5) Check your business credit score.
For UK businesses, the way to check your credit score is through a Credit Reporting Agency such as Equifax or Experian. Businesses are given a credit score ranging from 0 to 100. 0 represents a high risk, while a score of 100 indicates a very low financial risk.
It’s good practice to check your business credit score regularly. Factors such as paying suppliers and filing business accounts on time can have an impact.
6) Be honest.
When it comes to loan applications, it can be tempting to embellish figures or other information to make your business look more appealing to lenders. However, if you’re found out then it could decrease your chances of being successful and affect your business credit score. If there’s something in your paperwork that might cause a red flag, have an explanation prepared and know what your business can do to mitigate the issue.
7) Ensure your personal finances are in order.
Whilst a business loan relates entirely to your business, it’s not surprising lenders might also want to know who they’re lending to, on a personal level. The state of your own finances gives some indication to lenders as to how good you are with money. This is particularly important if you’re running a recent start-up and don’t have much by way of historical financial records for your company yet.
Experian rates an excellent personal credit score as 881 to 960 (out of a possible 999), and a fair or average score between 721 and 880. Anything lower than this and your personal finances could come under scrutiny by business lenders. Paying your bills on time, paying off existing debt and registering to vote can all help improve your score. Remember – other individuals you’re linked to could affect your rating.

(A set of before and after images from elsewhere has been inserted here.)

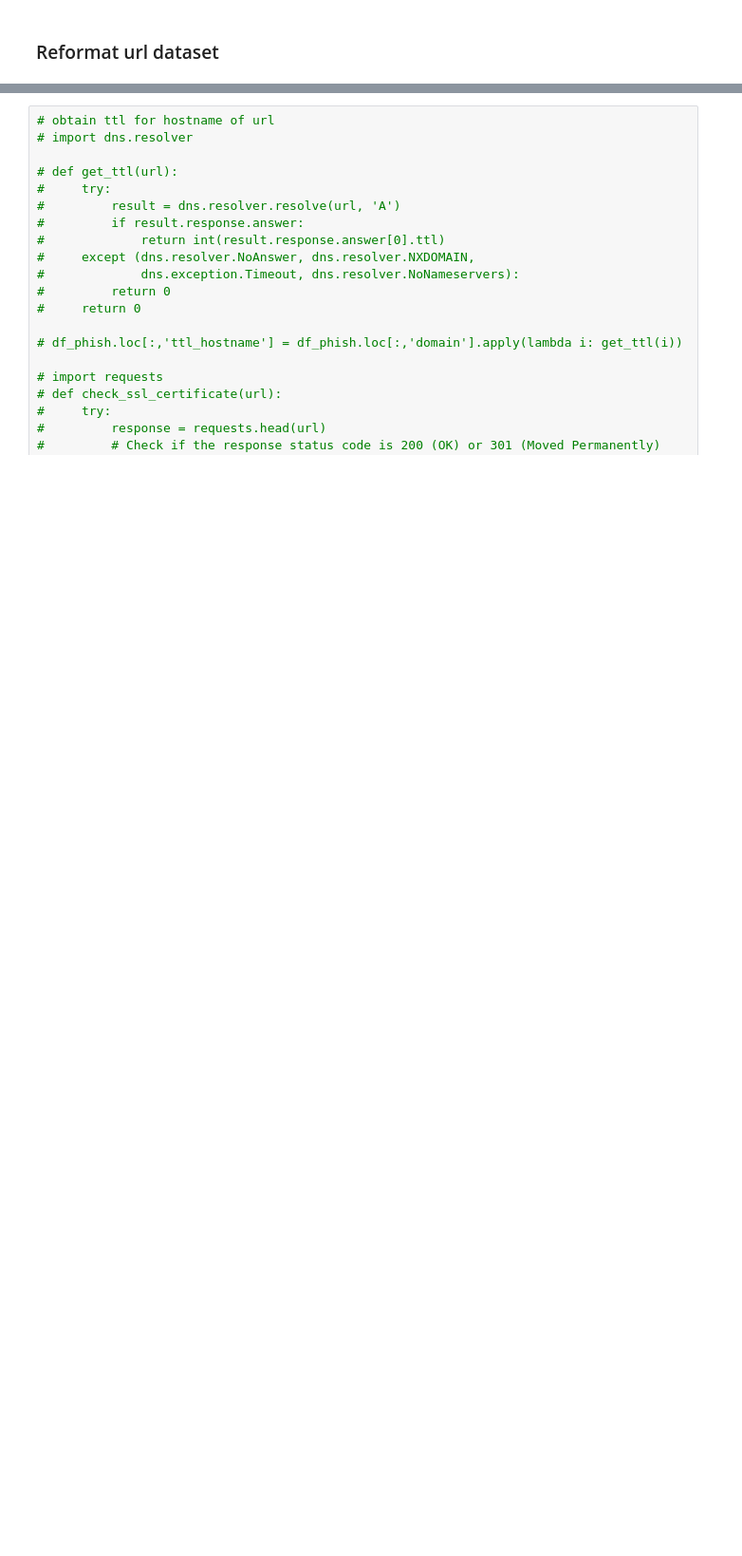
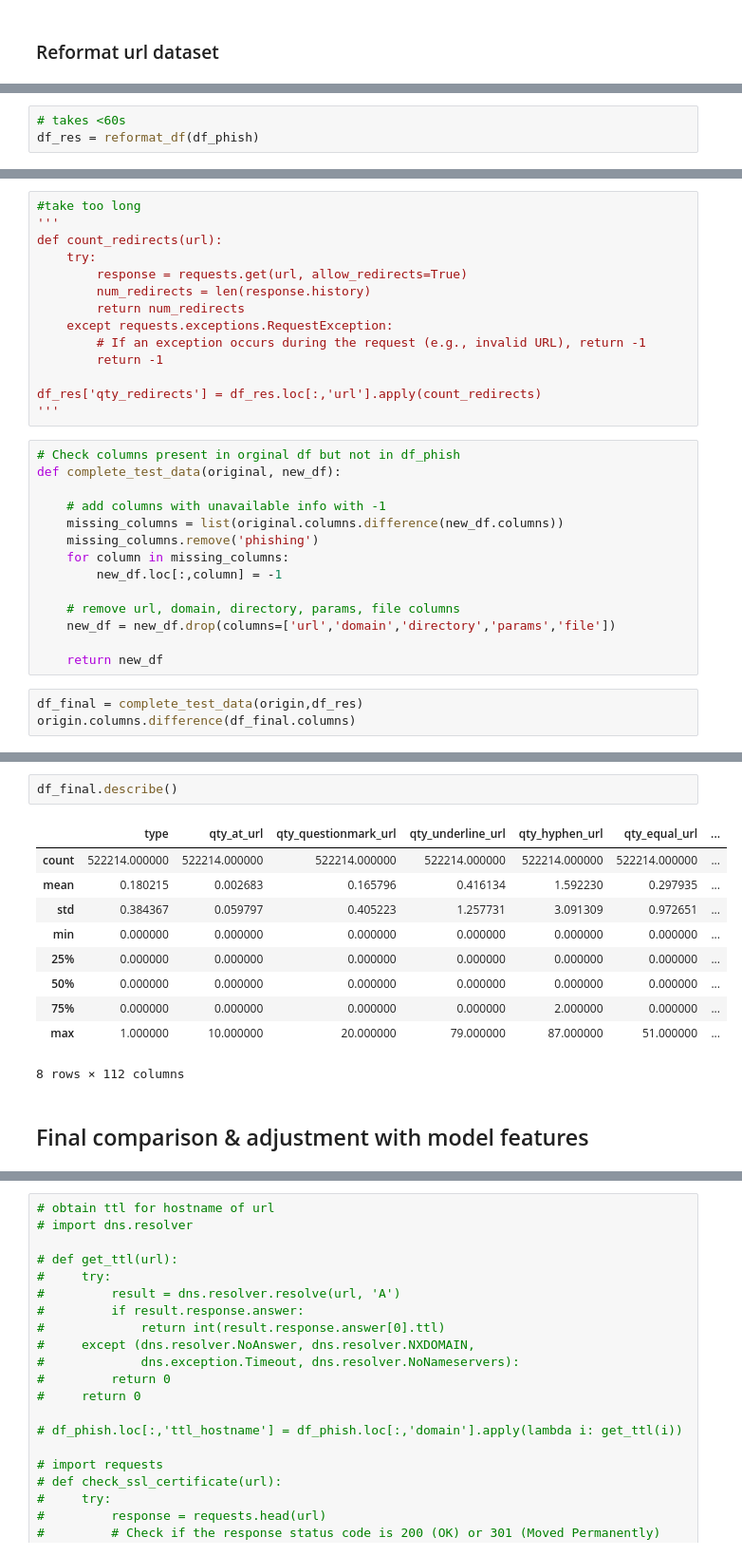
Before and after one commit to Oliverzhang0314/dsa4263-fraud-detection, a Jupyter notebook: notebooks/new_dataset.ipynb, the cells around one changed output, grey strips where cells are left out. Shown at 95% size. Drawn from its saved outputs; the diff is of its cells as text; blank space fills up the shorter version.

Commit message:
modularize & fit trained model

```diff
--- a/notebooks/new_dataset.ipynb
+++ b/notebooks/new_dataset.ipynb
@@ -230,0 +212,3 @@ missing_columns[5]
+# %%
+# takes <60s
+df_res = reformat_df(df_phish)
@@ -230,0 +227,31 @@ missing_columns[5]
+# %%
+#take too long
+'''
+def count_redirects(url):
+    try:
+        response = requests.get(url, allow_redirects=True)
+        num_redirects = len(response.history)
+        return num_redirects
+    except requests.exceptions.RequestException:
+        # If an exception occurs during the request (e.g., invalid URL), return -1
+        return -1
+
+df_res['qty_redirects'] = df_res.loc[:,'url'].apply(count_redirects)
+'''
+# %%
+# Check columns present in orginal df but not in df_phish
+def complete_test_data(original, new_df):
+
+    # add columns with unavailable info with -1
+    missing_columns = list(original.columns.difference(new_df.columns))
+    missing_columns.remove('phishing')
+    for column in missing_columns:
+        new_df.loc[:,column] = -1
+
+    # remove url, domain, directory, params, file columns
+    new_df = new_df.drop(columns=['url','domain','directory','params','file'])
+
+    return new_df
+# %%
+df_final = complete_test_data(origin,df_res)
+origin.columns.difference(df_final.columns)
@@ -230,0 +268,15 @@ missing_columns[5]
+# %%
+df_final.describe()
+# %% [output]
+|  | type | qty_at_url | qty_questionmark_url | qty_underline_url | qty_hyphen_url | qty_equal_url | ... |
+| count | 522214.000000 | 522214.000000 | 522214.000000 | 522214.000000 | 522214.000000 | 522214.000000 | ... |
+| mean | 0.180215 | 0.002683 | 0.165796 | 0.416134 | 1.592230 | 0.297935 | ... |
+| std | 0.384367 | 0.059797 | 0.405223 | 1.257731 | 3.091309 | 0.972651 | ... |
+| min | 0.000000 | 0.000000 | 0.000000 | 0.000000 | 0.000000 | 0.000000 | ... |
+| 25% | 0.000000 | 0.000000 | 0.000000 | 0.000000 | 0.000000 | 0.000000 | ... |
+| 50% | 0.000000 | 0.000000 | 0.000000 | 0.000000 | 0.000000 | 0.000000 | ... |
+| 75% | 0.000000 | 0.000000 | 0.000000 | 0.000000 | 2.000000 | 0.000000 | ... |
+| max | 1.000000 | 10.000000 | 20.000000 | 79.000000 | 87.000000 | 51.000000 | ... |
+8 rows × 112 columns
+# %% [markdown]
+## Final comparison & adjustment with model features
```
Also changed, not shown: parts of 21 cells of this notebook.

Whilst there are no guarantees your business loan will be approved; these best practices will help increase your chances of success. It all might seem like a lot of work; however, it will stand your business in good stead for the long term.
Disclaimer: The views expressed in this blog article are those of Origin Finance and do not constitute financial advice.